▸ **Task directions**
Where does the string "weather" appear in the records? Copy every line that contains it.

***** Data in this exercise

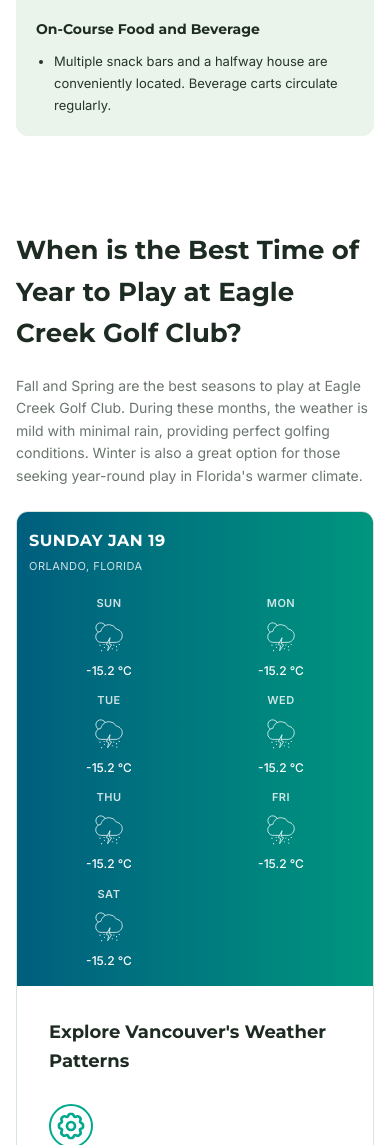
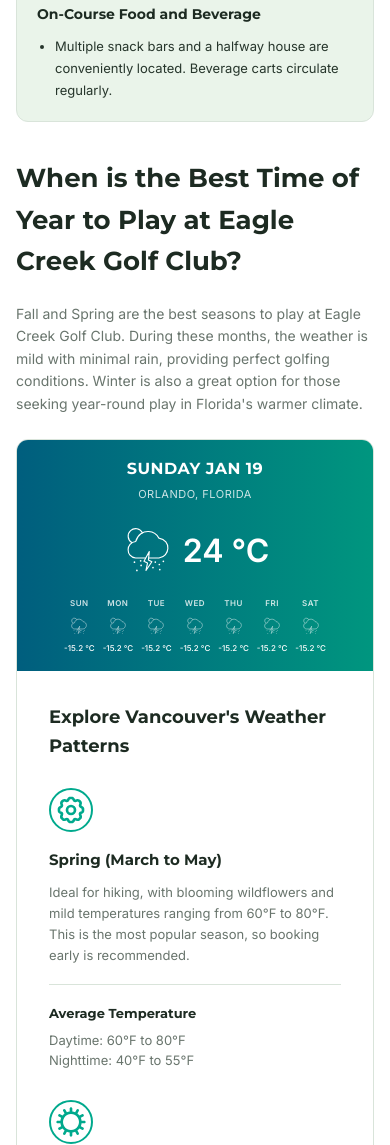
Before and after one commit to gazimaksudur2/w3-a1, a plain HTML site: page index.html in a window 390 px wide. Shown: the part 7658-8803 px from the top of the page. Drawn offline with Linux system fonts and the light colour scheme; files whose address does not match are found by name.

Commit message:
feat: weather container responsive issue solved

```diff
--- a/index.html
+++ b/index.html
@@ -1046,6 +1046,10 @@
                     <div class="forecast-strip__current">
                       <strong>SUNDAY JAN 19</strong>
                       <span>ORLANDO, FLORIDA</span>
+                    </div>
+                    <div class="forecast-current-mobile">
+                        <img src="assets/icons/weather-forecast.svg" alt="Rainy" />
+                        <span class="">24 °C</span>
                     </div>
 
                     <ul class="forecast-strip__days">
--- a/media/mobile.css
+++ b/media/mobile.css
@@ -246,23 +246,71 @@
         gap: 6px;
     }
 
+    .course-features-grid {
+        grid-template-columns: 1fr;
+        gap: 12px;
+      }
+
     .feature-panel {
         padding: 20px;
     }
 
     .forecast-strip {
         flex-direction: column;
-        align-items: flex-start;
+        align-items: center;
+        justify-content: center;
     }
 
+    .forecast-current-mobile {
+        display: flex;
+        align-items: center;
+        justify-content: center;
+        gap: 8px;
+    }
+
+     .forecast-current-mobile img {
+        width: 54px;
+        height: 54px;
+        filter: brightness(0) saturate(100%) invert(1);
+      }
+
+      .forecast-current-mobile span {
+        font-size: 32px;
+        font-weight: 700;
+        color: var(--text-white);
+      }
+
     .forecast-strip__current {
+        text-align: center;
         border-right: none;
         padding-right: 0;
     }
 
     .forecast-strip__days {
-        grid-template-columns: repeat(4, 1fr);
-        width: 100%;
+        display: flex;
+        gap: 14px;
+    }
+
+    .forecast-day img {
+        width: 26px;
+        height: 26px;
+      }
+
+      .forecast-day span {
+        font-size: 10px;
+      }
+
+    .weather-section {
+        padding: 12px 0 12px;
+      }
+
+    .seasons-grid {
+        grid-template-columns: repeat(2, 1fr);
+    }
+
+    .forecast-strip {
+        flex-wrap: wrap;
+        gap: 20px;
     }
 
     .seasons-grid {
@@ -406,6 +454,19 @@
         grid-template-columns: repeat(2, 1fr);
         gap: 12px;
     }
+
+    .forecast-strip__days {
+        gap: 8px;
+    }
+
+    .forecast-day img {
+        width: 20px;
+        height: 20px;
+      }
+
+      .forecast-day span {
+        font-size: 8px;
+      }
 }
 
 @media (max-width: 315px) {
--- a/media/tablet.css
+++ b/media/tablet.css
@@ -308,22 +308,17 @@
         gap: 10px;
     }
 
-    .course-features-grid {
-        grid-template-columns: 1fr;
-    }
-
-    .seasons-grid {
-        grid-template-columns: repeat(2, 1fr);
-    }
-
-    .forecast-strip {
-        flex-wrap: wrap;
-        gap: 20px;
-    }
+    .course-features {
+        padding: 20px 0 20px;
+      }
 
     .course-card-grid {
         grid-template-columns: repeat(2, 1fr);
     }
+
+    .weather-section {
+        padding: 16px 0 16px;
+      }
 
     /* Footer */
 
--- a/style.css
+++ b/style.css
@@ -1821,7 +1821,7 @@
 ========================================== */
 
 .course-features {
-  padding: 30px 0 60px;
+  padding: 30px 0 30px;
 }
 
 .course-features-grid {
@@ -1839,6 +1839,7 @@
   background: var(--green-soft);
   border-radius: var(--radius-md);
   padding: 26px 28px;
+  border: 1px solid var(--border);
 }
 
 .feature-panel h3 {
@@ -1884,7 +1885,7 @@
 ========================================== */
 
 .weather-section {
-  padding: 30px 0 60px;
+  padding: 20px 0 40px;
 }
 
 .weather-section__intro {
@@ -1917,6 +1918,10 @@
   color: var(--white);
 }
 
+.forecast-current-mobile {
+  display: none;
+}
+
 .forecast-strip__current {
   display: flex;
   flex-direction: column;
```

**********

▸ **Written solution**
feat: weather container responsive issue solved
+                        <img src="assets/icons/weather-forecast.svg" alt="Rainy" />
+    .weather-section {
+    .weather-section {
 .weather-section {
 .weather-section__intro {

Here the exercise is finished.